Living here in farm country in Minnesota it's easy to pick up old tractors and implements cheap, especially smallish tractors. If your area has a significant farming community you might be able to do the same, and those old farm tractors tend to be tanks and run forever. Around here the reason they're being sold is because the farms are getting too big to have much use for the smaller tractors since a family farm averages over 500 acres these days.

Clayton said...

The D100 and D110 that Home Depot sells have the same model number as the units sold directly by John Deere; I can't imagine that John Deere would use the same model number for a cost-reduced private label version. I notice also that when you order one of them from Home Depot, it is actually delivered by a John Deere representative.

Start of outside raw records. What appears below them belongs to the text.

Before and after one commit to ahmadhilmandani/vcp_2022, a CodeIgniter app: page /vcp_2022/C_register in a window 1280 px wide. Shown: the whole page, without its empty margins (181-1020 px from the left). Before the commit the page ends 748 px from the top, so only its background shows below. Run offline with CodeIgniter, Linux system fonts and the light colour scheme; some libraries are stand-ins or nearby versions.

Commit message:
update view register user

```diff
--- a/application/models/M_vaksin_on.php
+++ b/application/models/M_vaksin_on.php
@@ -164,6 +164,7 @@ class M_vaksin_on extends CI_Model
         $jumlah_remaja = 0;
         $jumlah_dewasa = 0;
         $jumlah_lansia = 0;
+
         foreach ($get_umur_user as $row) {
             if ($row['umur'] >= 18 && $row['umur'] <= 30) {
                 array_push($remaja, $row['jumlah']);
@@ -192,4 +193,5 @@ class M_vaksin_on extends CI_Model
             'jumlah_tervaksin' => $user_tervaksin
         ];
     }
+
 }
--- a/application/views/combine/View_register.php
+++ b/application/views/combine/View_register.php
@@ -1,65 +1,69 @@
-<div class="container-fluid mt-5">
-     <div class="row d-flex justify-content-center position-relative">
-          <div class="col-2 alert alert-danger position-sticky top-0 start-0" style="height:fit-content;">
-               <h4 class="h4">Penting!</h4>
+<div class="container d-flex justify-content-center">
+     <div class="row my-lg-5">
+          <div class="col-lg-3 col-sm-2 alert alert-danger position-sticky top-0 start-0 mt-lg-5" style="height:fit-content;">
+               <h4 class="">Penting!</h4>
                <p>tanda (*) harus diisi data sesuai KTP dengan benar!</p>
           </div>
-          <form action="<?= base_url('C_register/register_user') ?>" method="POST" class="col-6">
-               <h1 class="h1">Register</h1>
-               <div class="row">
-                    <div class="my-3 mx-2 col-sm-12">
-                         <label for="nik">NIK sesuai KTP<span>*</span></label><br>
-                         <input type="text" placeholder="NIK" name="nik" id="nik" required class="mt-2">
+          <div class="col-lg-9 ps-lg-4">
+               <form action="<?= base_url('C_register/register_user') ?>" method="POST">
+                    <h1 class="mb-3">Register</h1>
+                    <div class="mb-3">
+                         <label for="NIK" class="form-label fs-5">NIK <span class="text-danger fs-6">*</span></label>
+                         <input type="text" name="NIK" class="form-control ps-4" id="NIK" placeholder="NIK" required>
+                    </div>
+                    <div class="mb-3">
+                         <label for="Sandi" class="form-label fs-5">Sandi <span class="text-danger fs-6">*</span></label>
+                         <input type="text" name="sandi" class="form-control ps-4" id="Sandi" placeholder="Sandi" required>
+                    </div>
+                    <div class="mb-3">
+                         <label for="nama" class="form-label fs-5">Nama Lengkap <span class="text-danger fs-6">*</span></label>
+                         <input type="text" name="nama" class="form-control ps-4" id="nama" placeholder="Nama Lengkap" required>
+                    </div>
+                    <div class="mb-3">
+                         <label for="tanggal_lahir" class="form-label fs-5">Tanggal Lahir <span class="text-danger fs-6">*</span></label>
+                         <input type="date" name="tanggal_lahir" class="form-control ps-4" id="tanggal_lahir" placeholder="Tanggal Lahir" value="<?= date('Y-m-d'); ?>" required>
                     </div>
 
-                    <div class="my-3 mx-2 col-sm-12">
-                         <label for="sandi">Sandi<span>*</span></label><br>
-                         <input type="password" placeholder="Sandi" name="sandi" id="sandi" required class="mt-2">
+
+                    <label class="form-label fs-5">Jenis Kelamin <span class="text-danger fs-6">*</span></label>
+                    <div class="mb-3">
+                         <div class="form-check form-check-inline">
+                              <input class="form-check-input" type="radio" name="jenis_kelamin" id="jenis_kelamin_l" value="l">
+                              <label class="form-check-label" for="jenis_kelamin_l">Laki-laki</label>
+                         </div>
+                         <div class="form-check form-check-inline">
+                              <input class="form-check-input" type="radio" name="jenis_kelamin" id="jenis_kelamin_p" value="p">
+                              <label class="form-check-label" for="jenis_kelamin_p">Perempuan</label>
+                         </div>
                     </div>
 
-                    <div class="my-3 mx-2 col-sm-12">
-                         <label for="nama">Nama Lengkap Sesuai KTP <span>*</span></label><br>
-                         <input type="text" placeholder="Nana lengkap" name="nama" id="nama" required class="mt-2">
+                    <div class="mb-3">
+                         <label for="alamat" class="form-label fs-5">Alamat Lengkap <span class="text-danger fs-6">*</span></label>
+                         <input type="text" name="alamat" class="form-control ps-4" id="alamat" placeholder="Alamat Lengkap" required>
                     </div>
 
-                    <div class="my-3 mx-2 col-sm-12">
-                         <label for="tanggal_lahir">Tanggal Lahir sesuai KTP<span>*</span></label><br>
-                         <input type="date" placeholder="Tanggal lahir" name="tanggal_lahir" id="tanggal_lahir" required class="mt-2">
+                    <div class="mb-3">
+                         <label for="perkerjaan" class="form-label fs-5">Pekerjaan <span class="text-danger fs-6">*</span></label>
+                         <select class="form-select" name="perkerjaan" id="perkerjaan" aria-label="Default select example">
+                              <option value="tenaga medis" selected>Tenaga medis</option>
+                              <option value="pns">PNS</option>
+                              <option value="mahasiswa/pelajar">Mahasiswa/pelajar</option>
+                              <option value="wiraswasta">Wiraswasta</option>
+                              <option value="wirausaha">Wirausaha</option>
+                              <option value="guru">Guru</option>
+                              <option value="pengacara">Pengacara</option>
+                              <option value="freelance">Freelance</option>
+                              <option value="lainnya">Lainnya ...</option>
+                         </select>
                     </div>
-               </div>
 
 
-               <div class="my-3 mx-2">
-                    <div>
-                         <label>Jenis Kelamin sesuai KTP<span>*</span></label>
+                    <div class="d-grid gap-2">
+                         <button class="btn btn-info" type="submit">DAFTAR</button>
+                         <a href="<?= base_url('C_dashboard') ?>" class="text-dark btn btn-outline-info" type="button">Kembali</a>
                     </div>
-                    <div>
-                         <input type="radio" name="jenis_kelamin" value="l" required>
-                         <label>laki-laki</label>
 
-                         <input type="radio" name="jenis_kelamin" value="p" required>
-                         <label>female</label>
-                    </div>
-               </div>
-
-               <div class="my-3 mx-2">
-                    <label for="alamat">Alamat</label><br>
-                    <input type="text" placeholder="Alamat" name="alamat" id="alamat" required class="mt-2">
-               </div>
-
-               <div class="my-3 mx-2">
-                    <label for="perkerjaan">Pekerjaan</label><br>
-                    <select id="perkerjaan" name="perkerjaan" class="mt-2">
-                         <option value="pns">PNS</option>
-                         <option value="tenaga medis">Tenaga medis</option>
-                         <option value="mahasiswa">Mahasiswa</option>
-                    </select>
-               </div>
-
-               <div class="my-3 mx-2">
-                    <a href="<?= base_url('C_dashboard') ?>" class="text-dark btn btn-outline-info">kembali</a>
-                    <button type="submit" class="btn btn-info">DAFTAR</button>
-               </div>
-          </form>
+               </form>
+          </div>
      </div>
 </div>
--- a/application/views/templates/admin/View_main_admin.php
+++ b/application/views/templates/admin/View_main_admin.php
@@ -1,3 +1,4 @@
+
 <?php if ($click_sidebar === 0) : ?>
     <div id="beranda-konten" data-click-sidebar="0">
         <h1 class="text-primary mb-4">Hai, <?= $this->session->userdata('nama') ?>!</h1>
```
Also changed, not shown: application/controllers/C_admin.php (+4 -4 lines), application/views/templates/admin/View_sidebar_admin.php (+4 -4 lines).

This is farm country, but small used tractors don't seem to be offered for sale around here. My guess is that either the farms around here have been big for a long time, or they have not been growing.

Link P said...

Have you seen Roboplow?

Clayton said...

Roboplow is really cool! Where do I buy one?

Anonymous said...

I'm working on a robot that will remove the snow, not by plowing or snow blowing. I'm almost done with my 2nd prototype and the 1st one work pretty good, so I have high hopes for this one. I will let you know more after completing and testing it. I'm sure it is just what you are looking for, allowing you to come home to a cleared driveway / walkway's all of the time. It will keep your car / pets or kids they would be kept safe. SO I will keep you informed if you would like. RH

keeper649 said...

Anonymous - I would be interested in your prototype. Assume it will melt the snow using a platform similar to an IRobot developmental model - basically a heavy duty/outdoor roomba. Believe there is a new market and would like to explore investment.

SnowBot said...

Sorry for not getting back sooner, life has a way of getting busy.
Well the 4th prototype is almost completed, and will be testing it soon, this one is very promising. My robot does not work like the IRobots model, in fact it works different then many other ideas that I have seen, so much so that I have applied for a US patent. I'm looking forward to using this prototype to try to secure capital so that I can take the idea further towards marketing it. And to keep the snow at bay this winter, then use it during the rest of the year for other chores. RH
rico.snowbot.2010@gmail.com

spencer shawn said...

I hope the snow robot comes along soon! I finally got fed up with removing my snow and I called up snow removal services in Aberdeen. I hope they can do the job until the robot comes along!